Jack Longland was the obvious choice to invite to the opening, as he was also a resident of Derbyshire, and Chairman of the Peak Committee of the BMC. His formal welcome and speech are preserved on tape, recorded by Alison Chadwick. The rose Albertine, by the front door, was planted by Peggy Longland.
Once the opening was over, there was pressure for us to pay rates, although there were numerous services still incomplete. A new rating proposal arrived, and we applied for relief under the General Rate Act (for charities). This was not straightforward, and it took until February 1973 before the RDC Treasurer agreed to 50% relief. Meanwhile, there was a drainage agreement to formalize with the County Council for having dug up the road, and a renewal of our planning consent which expired at the end of 1972. This triggered off enquiries as to why we had not complied with all the conditions that had been imposed - like surfacing the car park and building a retaining wall at the back. I had to point out that we had only legally owned the property for just over a year, during which time we had concentrated on its restoration, and now we had exhausted our funds.
May 1973 saw a renewal of our planning consent for one more year. On a tight budget, we could not rush into doing something, and as far as the car park was concerned, I had to take up with the County Surveyor whether he wanted kerbstone edgings, or any particular kind of surface. Also to explain why our opening to the road was more than 20 feet wide, when he had specified that it should not be less than 20 feet wide!
There was also the insurance to review, and it became apparent that the existing policy was inadequate as it did not cover the risk of impact from vehicles. In no time, it was April 1974 and the planning consent needed renewing again. This time, by August, we achieved a consent which, although restrictive, is permanent.

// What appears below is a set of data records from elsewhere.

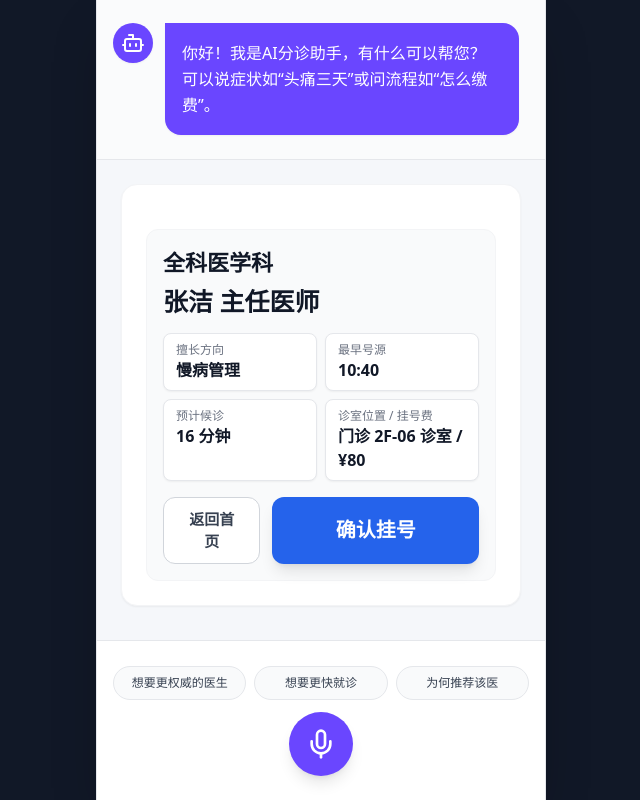
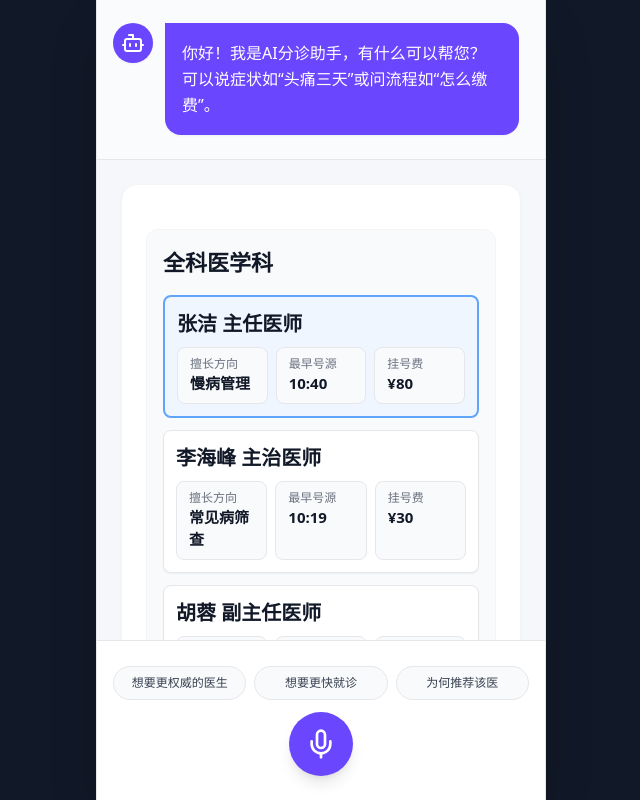
Before and after one commit to sunyidd11/gww-gen, a Next.js app in the folder kiosk-app/: page /register/doctors in a window 1280 px wide. Shown: the whole page, without its empty margins (319-959 px from the left). Built offline with nearby package versions, Linux system fonts and the light colour scheme; no server answers.

Commit message:
feat: bypass single doctor step and always show picker directly

```diff
--- a/kiosk-app/src/app/register/doctors/page.tsx
+++ b/kiosk-app/src/app/register/doctors/page.tsx
@@ -54,16 +54,10 @@ export default async function DoctorsPage(props: DoctorsPageProps) {
   const flowStage = Number.isFinite(flowStageRaw) ? flowStageRaw : 0;
   const priority: PriorityMode = sp.priority === "expert-first" ? "expert-first" : "time-first";
   const isFollowupMode = sp.followup === "1";
-  const adjustCountRaw = Number(sp.adjustCount ?? "0");
-  const adjustCount = Number.isFinite(adjustCountRaw) ? Math.max(0, adjustCountRaw) : 0;
   const adjustPref: PriorityMode =
     sp.adjustPref === "expert-first" ? "expert-first" : "time-first";
-  const activePriority: PriorityMode = !isFollowupMode && adjustCount > 0 ? adjustPref : priority;
-  const singleAdjustMode = !isFollowupMode && adjustCount > 0 && adjustCount <= 2;
-  const showExpertList =
-    !isFollowupMode && (sp.expertList === "1" || (adjustCount > 2 && adjustPref === "expert-first"));
-  const showFastList =
-    !isFollowupMode && (sp.fastList === "1" || (adjustCount > 2 && adjustPref === "time-first"));
+  const activePriority: PriorityMode = !isFollowupMode && sp.adjustPref ? adjustPref : priority;
+
   const queryRecommendation: Recommendation | undefined = sp.department
     ? {
         department: sp.department,
@@ -95,9 +89,8 @@ export default async function DoctorsPage(props: DoctorsPageProps) {
   const doctorHintVal = forcedRecommendation?.doctorHint ?? sp.doctorHint;
   const doctors = sortDoctorCandidatesByPriority(journey.doctorCandidates, activePriority, doctorHintVal);
   const selectedDoctorByQuery = doctors.find((d) => d.name === (sp.selectedDoctor ?? ""));
-  const adjustedIndex = singleAdjustMode ? Math.min(adjustCount, Math.max(0, doctors.length - 1)) : 0;
   const recommendedDoctor =
-    !isFollowupMode && selectedDoctorByQuery ? selectedDoctorByQuery : doctors[adjustedIndex] ?? doctors[0];
+    !isFollowupMode && selectedDoctorByQuery ? selectedDoctorByQuery : doctors[0];
   const originalDoctor =
     doctors.find((d) => d.name === (sp.originalDoctor ?? "")) ??
     doctors.find((d) => journey.appointment.doctor.includes(d.name)) ??
@@ -124,29 +117,18 @@ export default async function DoctorsPage(props: DoctorsPageProps) {
     `&patientGender=${encodeURIComponent(journey.patient.gender)}` +
     `&selectedDoctor=${encodeURIComponent(recommendedDoctor.name)}`;
 
-  const paymentHref =
+  const paymentBaseHref =
     `/tasks/payment?symptom=${encodeURIComponent(symptom)}` +
     `&department=${encodeURIComponent(journey.recommendation.department)}` +
-    `&selectedDoctor=${encodeURIComponent(recommendedDoctor.name)}` +
     `&flowStage=${encodeURIComponent(String(flowStage))}` +
     `&patientName=${encodeURIComponent(journey.patient.maskedName)}` +
     `&patientAge=${encodeURIComponent(String(journey.patient.age))}` +
     `&patientGender=${encodeURIComponent(journey.patient.gender)}` +
     `&paymentMode=registration-only` +
     `&hasPendingCheckIn=1&unpaidOrderCount=1&reportReadyCount=1&queueStatus=未排队&needsHumanAssist=0`;
+
   const topExpertDoctors = sortDoctorCandidatesByPriority(journey.doctorCandidates, "expert-first", doctorHintVal).slice(0, 3);
   const topFastDoctors = sortDoctorCandidatesByPriority(journey.doctorCandidates, "time-first", doctorHintVal).slice(0, 3);
-  const detailBaseHref =
-    `/register/doctors?symptom=${encodeURIComponent(symptom)}` +
-    `&flowStage=${encodeURIComponent(String(flowStage))}` +
-    `&patientName=${encodeURIComponent(journey.patient.maskedName)}` +
-    `&patientAge=${encodeURIComponent(String(journey.patient.age))}` +
-    `&patientGender=${encodeURIComponent(journey.patient.gender)}` +
-    `&priority=expert-first` +
-    `&department=${encodeURIComponent(journey.recommendation.department)}` +
-    `&reason=${encodeURIComponent(forcedRecommendation?.reason ?? journey.recommendation.reason)}` +
-    `&doctorHint=${encodeURIComponent(forcedRecommendation?.doctorHint ?? journey.recommendation.doctorHint)}` +
-    `&queueHint=${encodeURIComponent(forcedRecommendation?.queueHint ?? journey.recommendation.queueHint)}`;
 
   return (
     <div className="flex h-full w-full flex-col p-4 md:p-6 text-gray-900">
@@ -154,60 +136,14 @@ export default async function DoctorsPage(props: DoctorsPageProps) {
         {!isFollowupMode ? (
           <div className="mt-2 sm:mt-5">
               <div className="rounded-xl border border-gray-100 bg-gray-50 p-4">
-                <p className="text-[22px] font-bold text-gray-900">
+                <p className="text-[22px] font-bold text-gray-900 mb-4">
                   {journey.recommendation.department}
                 </p>
-                {showExpertList || showFastList ? (
-                  <>
-                    <AuthoritativeDoctorPicker
-                      doctors={showExpertList ? topExpertDoctors : topFastDoctors}
-                      lang="zh"
-                      detailBaseHref={detailBaseHref}
-                    />
-                  </>
-                ) : (
-                  <>
-                    <p className="mt-1 text-[25px] font-bold">
-                      {recommendedDoctor.name} {recommendedDoctor.title}
-                    </p>
-                    <div className="mt-3 grid grid-cols-1 gap-2 sm:grid-cols-2">
-                      <div className="rounded-lg border border-gray-200 bg-white px-3 py-2 shadow-sm">
-                        <p className="text-xs text-gray-500">擅长方向</p>
-                        <p className="text-[16px] font-semibold text-gray-900">{recommendedDoctor.specialty}</p>
-                      </div>
-                      <div className="rounded-lg border border-gray-200 bg-white px-3 py-2 shadow-sm">
-                        <p className="text-xs text-gray-500">最早号源</p>
-                        <p className="text-[16px] font-semibold text-gray-900">{recommendedDoctor.nextSlot}</p>
-                      </div>
-                      <div className="rounded-lg border border-gray-200 bg-white px-3 py-2 shadow-sm">
-                        <p className="text-xs text-gray-500">预计候诊</p>
-                        <p className="text-[16px] font-semibold text-gray-900">
-                          {recommendedDoctor.waitMinutes} 分钟
-                        </p>
-                      </div>
-                      <div className="rounded-lg border border-gray-200 bg-white px-3 py-2 shadow-sm">
-                        <p className="text-xs text-gray-500">诊室位置 / 挂号费</p>
-                        <p className="text-[16px] font-semibold text-gray-900">
-                          {journey.appointment.room} / ¥{recommendedDoctor.consultationFee}
-                        </p>
-                      </div>
-                    </div>
-                    <div className="mt-4 grid grid-cols-3 gap-3">
-                      <Link
-                        href="/"
-                        className="col-span-1 inline-flex min-h-[46px] items-center justify-center rounded-xl border border-gray-300 bg-white px-5 py-2.5 text-center text-[15px] font-semibold text-gray-700"
-                      >
-                        返回首页
-                      </Link>
-                      <Link
-                        href={paymentHref}
-                        className="col-span-2 inline-flex w-full min-h-[56px] items-center justify-center rounded-xl bg-blue-600 px-8 py-4 text-center text-[20px] font-bold text-white shadow-lg"
-                      >
-                        确认挂号
-                      </Link>
-                    </div>
-                  </>
-                )}
+                <AuthoritativeDoctorPicker
+                  doctors={activePriority === "expert-first" ? topExpertDoctors : topFastDoctors}
+                  lang="zh"
+                  detailBaseHref={paymentBaseHref}
+                />
               </div>
             </div>
           ) : (
--- a/kiosk-app/src/components/AuthoritativeDoctorPicker.tsx
+++ b/kiosk-app/src/components/AuthoritativeDoctorPicker.tsx
@@ -50,25 +50,25 @@ export default function AuthoritativeDoctorPicker(props: AuthoritativeDoctorPick
             className={[
               "w-full rounded-lg px-3 py-3 text-left transition",
               active
-                ? "border-2 border-blue-400 bg-blue-500/10"
-                : "border border-white/10 bg-white/5 hover:border-white/25",
+                ? "border-2 border-blue-400 bg-blue-50"
+                : "border border-gray-200 bg-white hover:border-gray-300 shadow-sm",
             ].join(" ")}
           >
-            <p className="text-[20px] font-bold text-white">
+            <p className="text-[20px] font-bold text-gray-900">
               {doctor.name} {doctor.title}
             </p>
             <div className="mt-2 grid grid-cols-1 gap-2 sm:grid-cols-3">
-              <div className="rounded-lg border border-white/10 bg-black/30 px-3 py-2">
-                <p className="text-xs text-white/60">{tr(props.lang, "擅长方向", "Specialty")}</p>
-                <p className="text-[15px] font-semibold text-white">{doctor.specialty}</p>
+              <div className="rounded-lg border border-gray-200 bg-gray-50 px-3 py-2">
+                <p className="text-xs text-gray-500">擅长方向</p>
+                <p className="text-[15px] font-semibold text-gray-900">{doctor.specialty}</p>
               </div>
-              <div className="rounded-lg border border-white/10 bg-black/30 px-3 py-2">
-                <p className="text-xs text-white/60">{tr(props.lang, "最早号源", "Earliest Slot")}</p>
-                <p className="text-[15px] font-semibold text-white">{doctor.nextSlot}</p>
+              <div className="rounded-lg border border-gray-200 bg-gray-50 px-3 py-2">
+                <p className="text-xs text-gray-500">最早号源</p>
+                <p className="text-[15px] font-semibold text-gray-900">{doctor.nextSlot}</p>
               </div>
-              <div className="rounded-lg border border-white/10 bg-black/30 px-3 py-2">
-                <p className="text-xs text-white/60">{tr(props.lang, "挂号费", "Registration Fee")}</p>
-                <p className="text-[15px] font-semibold text-white">¥{doctor.consultationFee}</p>
+              <div className="rounded-lg border border-gray-200 bg-gray-50 px-3 py-2">
+                <p className="text-xs text-gray-500">挂号费</p>
+                <p className="text-[15px] font-semibold text-gray-900">¥{doctor.consultationFee}</p>
               </div>
             </div>
           </button>
@@ -79,16 +79,16 @@ export default function AuthoritativeDoctorPicker(props: AuthoritativeDoctorPick
         <button
           type="button"
           onClick={() => router.push("/")}
-          className="col-span-1 inline-flex min-h-[46px] items-center justify-center rounded-xl border border-white/25 bg-white px-5 py-2.5 text-center text-[15px] font-semibold text-black"
+          className="col-span-1 inline-flex min-h-[46px] items-center justify-center rounded-xl border border-gray-300 bg-white px-5 py-2.5 text-center text-[15px] font-semibold text-gray-700 shadow-sm"
         >
-          {tr(props.lang, "返回首页", "Home")}
+          返回首页
         </button>
         <button
           type="button"
           onClick={confirm}
-          className="col-span-2 inline-flex min-h-[56px] items-center justify-center rounded-xl bg-blue-600 px-8 py-4 text-center text-[20px] font-bold text-white"
+          className="col-span-2 inline-flex min-h-[56px] items-center justify-center rounded-xl bg-blue-600 px-8 py-4 text-center text-[20px] font-bold text-white shadow-lg"
         >
-          {tr(props.lang, "确认挂号", "Confirm Registration")}
+          确认挂号
         </button>
       </div>
     </div>
```
Also changed, not shown: 1 other file (tests, documents, lock files or other folders).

There is seldom an end to a story. History is a long-running saga, with Club stalwarts doing sturdy work to improve on existing conditions, cope with vandals and break-ins, and deal with officials who are reluctant to advise you of your entitlements. The Hut Wardens, who bravely shouldered all sorts of responsibilities, were Bob Nunn, Trevor Young, David Musson, Mike Lewis and, by far the longest-running of any, with 16 years at the helm, Ivor Delafield, recently succeeded by David Jacob. To all those members of the Club who showed so much enthusiasm for the job - a big thank you - and I suspect you enjoyed what you did.